Banking & Commercial Real Estate - What Is at Stake?
Small- and medium-size banks play an important role in the American economy. Lenders with less than $250 billion in assets account for roughly 50% of U.S. commercial and industrial lending, 60% of residential real estate lending, 80% of commercial real estate lending and 45% of consumer lending, according to a report by Goldman Sachs economists Manuel Abecasis and David Mericle (Stress Among Small Banks is Likely to Slow the US Economy (goldmansachs.com)).
According to the FDIC (Historical Bank Data (fdic.gov)), there are over 4200 commercial banks in operation.
So...how does this impact you and your investments?
Regional banks mostly do not mark to market their loans and bonds which creates asset liability mismatches. Very large banks are forced to take into account at least some mark to market effects on capital ratios. TThus, the market is likely to uncover additional regional banks that have unsafe tangible capital ratios. If your bank is offering 50bps interest on a savings or checking account while a 10-year treasury (risk free asset???) is offering you 3.38% (3/23/2023) the odds are that depositors are going to withdraw capital from the bank.
Commercial real estate, which accounts for 43 per cent of small bank loans in the U.S., would be the most affected if banks continue to rein in lending to cope with a flight in deposits.
Small banks provide the lion’s share of commercial real estate lending, with $1.9 trillion in such loans outstanding, more than double the $900 billion held by big banks. Without small banks, commercial real estate borrowers would be hard-pressed to find other sources of funding. Pension funds and sovereign wealth funds are a possibility, but would institutions want to take on that risk considering that commercial property values are falling? Highly leveraged commercial real estate always struggles when interest rates are high, and it now faces even more headwinds as the rise of remote work and online retail sales sap demand for office and store space.
Think about this another way: there is about $1.5T in commercial real estate maturing in the next 3 years.

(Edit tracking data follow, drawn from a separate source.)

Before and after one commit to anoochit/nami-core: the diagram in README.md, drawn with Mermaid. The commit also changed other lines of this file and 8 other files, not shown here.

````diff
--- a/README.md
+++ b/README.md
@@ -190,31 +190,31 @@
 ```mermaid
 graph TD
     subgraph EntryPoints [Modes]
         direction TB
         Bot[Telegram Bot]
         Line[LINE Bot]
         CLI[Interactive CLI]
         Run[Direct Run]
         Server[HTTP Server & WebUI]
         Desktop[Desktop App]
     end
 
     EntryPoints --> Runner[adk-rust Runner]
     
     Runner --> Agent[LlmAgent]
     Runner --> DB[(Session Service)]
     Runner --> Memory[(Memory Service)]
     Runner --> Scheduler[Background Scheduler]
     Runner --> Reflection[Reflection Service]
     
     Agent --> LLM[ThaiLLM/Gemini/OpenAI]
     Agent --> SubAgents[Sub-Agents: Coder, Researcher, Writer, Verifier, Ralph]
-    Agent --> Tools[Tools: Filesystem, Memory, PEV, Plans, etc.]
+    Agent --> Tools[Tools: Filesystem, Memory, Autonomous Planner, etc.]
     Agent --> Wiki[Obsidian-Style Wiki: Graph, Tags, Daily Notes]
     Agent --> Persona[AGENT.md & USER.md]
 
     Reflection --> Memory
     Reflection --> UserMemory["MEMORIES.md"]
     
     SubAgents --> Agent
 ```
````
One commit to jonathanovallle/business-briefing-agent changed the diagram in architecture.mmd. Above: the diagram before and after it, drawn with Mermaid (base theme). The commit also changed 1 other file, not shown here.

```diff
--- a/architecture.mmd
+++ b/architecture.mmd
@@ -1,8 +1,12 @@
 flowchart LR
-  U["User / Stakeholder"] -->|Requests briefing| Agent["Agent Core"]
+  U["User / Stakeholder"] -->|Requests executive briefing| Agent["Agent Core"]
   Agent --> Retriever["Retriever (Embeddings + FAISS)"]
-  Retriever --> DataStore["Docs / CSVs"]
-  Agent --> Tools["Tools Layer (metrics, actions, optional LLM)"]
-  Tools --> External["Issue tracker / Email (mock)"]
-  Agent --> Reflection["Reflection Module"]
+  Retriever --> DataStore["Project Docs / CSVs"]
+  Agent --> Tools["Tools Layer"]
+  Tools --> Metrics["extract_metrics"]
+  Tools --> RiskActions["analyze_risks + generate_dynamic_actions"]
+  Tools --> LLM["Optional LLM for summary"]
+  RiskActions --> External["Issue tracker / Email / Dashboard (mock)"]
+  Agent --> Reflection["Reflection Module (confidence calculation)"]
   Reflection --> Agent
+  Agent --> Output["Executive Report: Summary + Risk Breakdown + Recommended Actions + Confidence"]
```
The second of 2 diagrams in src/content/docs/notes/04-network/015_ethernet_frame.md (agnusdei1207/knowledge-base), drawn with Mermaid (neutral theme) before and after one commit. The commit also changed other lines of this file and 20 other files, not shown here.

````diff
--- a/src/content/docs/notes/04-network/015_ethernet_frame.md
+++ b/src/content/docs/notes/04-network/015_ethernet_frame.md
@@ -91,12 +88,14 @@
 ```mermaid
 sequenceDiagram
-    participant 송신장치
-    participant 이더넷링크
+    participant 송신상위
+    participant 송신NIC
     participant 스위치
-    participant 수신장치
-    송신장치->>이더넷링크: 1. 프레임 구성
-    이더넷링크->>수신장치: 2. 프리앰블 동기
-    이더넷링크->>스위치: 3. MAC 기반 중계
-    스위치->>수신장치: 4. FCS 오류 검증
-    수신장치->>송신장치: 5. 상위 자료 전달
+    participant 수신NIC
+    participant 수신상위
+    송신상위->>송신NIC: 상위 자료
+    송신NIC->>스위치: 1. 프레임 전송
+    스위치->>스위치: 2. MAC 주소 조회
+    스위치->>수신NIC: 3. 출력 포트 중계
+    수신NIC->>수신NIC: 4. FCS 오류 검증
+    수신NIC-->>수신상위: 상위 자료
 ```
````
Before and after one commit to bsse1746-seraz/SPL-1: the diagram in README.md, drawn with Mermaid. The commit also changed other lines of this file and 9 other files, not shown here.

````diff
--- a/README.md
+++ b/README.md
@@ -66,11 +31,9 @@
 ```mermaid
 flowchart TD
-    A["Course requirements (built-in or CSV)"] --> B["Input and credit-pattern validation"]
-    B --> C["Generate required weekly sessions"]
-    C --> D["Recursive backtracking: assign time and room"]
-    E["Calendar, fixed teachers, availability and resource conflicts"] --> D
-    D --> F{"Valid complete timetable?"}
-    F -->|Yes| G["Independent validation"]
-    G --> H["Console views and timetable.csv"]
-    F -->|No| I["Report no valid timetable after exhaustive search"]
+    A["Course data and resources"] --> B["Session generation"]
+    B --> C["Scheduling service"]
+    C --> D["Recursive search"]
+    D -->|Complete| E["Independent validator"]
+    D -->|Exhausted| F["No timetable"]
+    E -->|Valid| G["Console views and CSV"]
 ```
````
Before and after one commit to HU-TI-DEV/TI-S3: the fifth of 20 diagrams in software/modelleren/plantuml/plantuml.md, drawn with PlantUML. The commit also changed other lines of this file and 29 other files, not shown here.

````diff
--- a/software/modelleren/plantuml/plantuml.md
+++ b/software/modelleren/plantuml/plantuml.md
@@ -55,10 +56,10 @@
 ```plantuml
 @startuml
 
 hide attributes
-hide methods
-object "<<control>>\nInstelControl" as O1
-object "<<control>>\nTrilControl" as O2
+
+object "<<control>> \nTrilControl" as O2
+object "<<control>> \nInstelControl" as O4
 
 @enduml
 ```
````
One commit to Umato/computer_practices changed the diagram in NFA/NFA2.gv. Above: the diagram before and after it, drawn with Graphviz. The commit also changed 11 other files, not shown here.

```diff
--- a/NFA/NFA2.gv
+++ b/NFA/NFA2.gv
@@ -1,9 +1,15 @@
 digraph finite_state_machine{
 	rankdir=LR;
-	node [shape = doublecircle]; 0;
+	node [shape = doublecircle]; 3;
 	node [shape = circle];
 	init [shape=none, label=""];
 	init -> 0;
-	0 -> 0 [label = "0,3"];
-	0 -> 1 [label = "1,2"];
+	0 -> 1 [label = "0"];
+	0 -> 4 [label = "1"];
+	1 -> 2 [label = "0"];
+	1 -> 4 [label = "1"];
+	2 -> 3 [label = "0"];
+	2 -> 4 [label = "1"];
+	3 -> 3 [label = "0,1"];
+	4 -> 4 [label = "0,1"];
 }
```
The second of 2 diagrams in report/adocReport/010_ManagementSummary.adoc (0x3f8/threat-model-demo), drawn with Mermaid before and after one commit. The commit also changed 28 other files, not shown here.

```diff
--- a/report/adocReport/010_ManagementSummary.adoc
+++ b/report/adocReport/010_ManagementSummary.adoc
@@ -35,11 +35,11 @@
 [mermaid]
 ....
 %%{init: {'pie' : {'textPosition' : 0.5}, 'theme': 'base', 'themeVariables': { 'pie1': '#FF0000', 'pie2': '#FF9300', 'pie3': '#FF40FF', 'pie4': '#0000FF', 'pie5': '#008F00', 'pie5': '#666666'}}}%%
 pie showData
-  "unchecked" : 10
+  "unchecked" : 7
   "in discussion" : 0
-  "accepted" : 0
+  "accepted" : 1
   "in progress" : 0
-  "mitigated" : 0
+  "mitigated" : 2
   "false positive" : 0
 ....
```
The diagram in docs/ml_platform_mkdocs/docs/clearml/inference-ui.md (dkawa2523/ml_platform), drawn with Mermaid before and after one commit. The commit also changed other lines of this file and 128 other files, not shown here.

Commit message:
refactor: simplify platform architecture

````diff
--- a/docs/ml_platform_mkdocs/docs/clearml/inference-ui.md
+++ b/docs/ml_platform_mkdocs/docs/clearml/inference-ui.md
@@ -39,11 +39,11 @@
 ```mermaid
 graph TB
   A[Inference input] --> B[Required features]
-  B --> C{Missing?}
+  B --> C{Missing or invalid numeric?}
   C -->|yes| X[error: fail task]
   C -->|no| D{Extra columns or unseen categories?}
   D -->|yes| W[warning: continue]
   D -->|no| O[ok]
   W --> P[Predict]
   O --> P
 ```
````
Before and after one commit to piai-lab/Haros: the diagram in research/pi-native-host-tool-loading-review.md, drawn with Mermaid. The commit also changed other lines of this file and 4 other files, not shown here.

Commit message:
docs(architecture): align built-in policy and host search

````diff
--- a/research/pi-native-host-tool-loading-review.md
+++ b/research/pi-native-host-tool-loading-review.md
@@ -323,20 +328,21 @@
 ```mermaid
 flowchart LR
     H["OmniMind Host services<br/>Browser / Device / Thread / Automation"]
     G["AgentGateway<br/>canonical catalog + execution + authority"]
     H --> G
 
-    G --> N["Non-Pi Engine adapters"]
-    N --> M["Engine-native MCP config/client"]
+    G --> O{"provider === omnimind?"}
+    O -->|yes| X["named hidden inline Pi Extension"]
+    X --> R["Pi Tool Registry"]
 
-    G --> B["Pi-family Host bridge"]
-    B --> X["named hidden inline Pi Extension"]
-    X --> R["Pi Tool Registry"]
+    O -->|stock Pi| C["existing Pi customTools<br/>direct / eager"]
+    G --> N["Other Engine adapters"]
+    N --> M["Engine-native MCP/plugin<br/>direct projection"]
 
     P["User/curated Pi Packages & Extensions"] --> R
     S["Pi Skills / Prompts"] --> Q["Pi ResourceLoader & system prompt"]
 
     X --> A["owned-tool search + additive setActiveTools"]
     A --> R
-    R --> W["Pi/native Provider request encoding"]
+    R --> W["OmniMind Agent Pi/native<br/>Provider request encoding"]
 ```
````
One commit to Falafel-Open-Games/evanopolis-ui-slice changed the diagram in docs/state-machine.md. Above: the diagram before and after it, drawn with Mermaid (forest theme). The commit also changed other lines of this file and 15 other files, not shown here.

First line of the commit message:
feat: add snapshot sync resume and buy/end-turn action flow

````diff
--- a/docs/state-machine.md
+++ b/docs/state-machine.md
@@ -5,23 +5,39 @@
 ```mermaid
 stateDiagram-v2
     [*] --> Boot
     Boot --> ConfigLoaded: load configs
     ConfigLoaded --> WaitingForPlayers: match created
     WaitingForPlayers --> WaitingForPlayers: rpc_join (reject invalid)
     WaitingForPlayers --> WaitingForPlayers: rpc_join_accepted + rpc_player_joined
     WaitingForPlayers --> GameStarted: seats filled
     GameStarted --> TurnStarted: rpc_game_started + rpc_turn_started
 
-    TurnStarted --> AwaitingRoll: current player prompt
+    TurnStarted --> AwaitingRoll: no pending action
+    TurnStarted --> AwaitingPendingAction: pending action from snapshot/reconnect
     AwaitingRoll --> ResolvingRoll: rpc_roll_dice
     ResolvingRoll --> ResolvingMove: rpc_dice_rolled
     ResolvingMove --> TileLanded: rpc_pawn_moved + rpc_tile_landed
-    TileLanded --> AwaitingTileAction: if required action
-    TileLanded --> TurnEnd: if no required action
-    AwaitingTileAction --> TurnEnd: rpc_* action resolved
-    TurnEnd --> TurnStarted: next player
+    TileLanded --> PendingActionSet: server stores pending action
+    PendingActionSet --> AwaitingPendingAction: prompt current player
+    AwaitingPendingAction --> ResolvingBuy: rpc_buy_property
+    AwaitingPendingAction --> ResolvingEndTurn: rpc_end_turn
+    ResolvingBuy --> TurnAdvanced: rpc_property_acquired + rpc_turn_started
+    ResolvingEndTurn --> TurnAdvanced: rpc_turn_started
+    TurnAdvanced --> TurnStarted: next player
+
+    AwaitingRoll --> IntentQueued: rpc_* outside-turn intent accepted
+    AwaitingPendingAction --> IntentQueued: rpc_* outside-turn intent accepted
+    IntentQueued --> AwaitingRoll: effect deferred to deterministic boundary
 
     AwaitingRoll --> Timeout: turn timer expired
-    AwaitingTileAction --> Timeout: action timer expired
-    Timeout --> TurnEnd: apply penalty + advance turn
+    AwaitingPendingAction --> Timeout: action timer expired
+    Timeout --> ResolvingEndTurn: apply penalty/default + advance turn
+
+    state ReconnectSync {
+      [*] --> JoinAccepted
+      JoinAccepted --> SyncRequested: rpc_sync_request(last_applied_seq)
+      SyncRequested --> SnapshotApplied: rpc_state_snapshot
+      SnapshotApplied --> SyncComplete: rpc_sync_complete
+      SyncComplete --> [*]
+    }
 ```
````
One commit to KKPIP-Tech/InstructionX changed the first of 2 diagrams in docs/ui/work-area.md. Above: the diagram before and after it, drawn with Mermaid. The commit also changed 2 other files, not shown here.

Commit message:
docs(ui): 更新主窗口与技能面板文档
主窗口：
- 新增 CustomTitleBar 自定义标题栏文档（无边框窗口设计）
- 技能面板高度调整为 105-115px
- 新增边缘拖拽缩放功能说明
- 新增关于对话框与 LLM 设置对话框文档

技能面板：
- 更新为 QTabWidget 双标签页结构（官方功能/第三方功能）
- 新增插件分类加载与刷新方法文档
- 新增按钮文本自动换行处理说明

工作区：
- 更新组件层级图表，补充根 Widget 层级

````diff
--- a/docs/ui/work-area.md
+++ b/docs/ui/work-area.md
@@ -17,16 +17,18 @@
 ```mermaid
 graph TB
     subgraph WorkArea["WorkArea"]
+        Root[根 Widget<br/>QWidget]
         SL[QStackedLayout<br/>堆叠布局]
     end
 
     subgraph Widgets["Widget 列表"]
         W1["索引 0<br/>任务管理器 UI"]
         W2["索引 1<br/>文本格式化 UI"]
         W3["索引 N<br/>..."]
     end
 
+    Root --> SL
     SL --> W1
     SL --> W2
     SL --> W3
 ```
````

The majority of this debt was financed when base interest rates were near zero. This debt will need to be refinanced in an environment where rates are higher, property value is lower, and where liquidity is drying up.
The market for CMBS, where banks bundle the loans and resells them to investors is struggling. Sales of these deals were down 85% in February compared with last year (Sales of CMBS Plunge 85% as Commercial Property Markets Freeze - Bloomberg). Only about $4.27B of the bonds have been issued down from $29.38B at this same point last year.
Are there pockets in the vast real estate market for investors to participate? Here are a few ideas that might be worth consideration:
Non-bank mortgage servicers and REITs have to mark all of their loans and bonds to market every quarter
Mortgage REITs are not banks and do not have deposits
Residential mortgage credit remains fundamentally solid and discounts to book value for mortgage REITs exceed 30% in some cases
Many mortgage related equities have diversified funding sources (securitization being a big one) and do not rely on short-term borrowing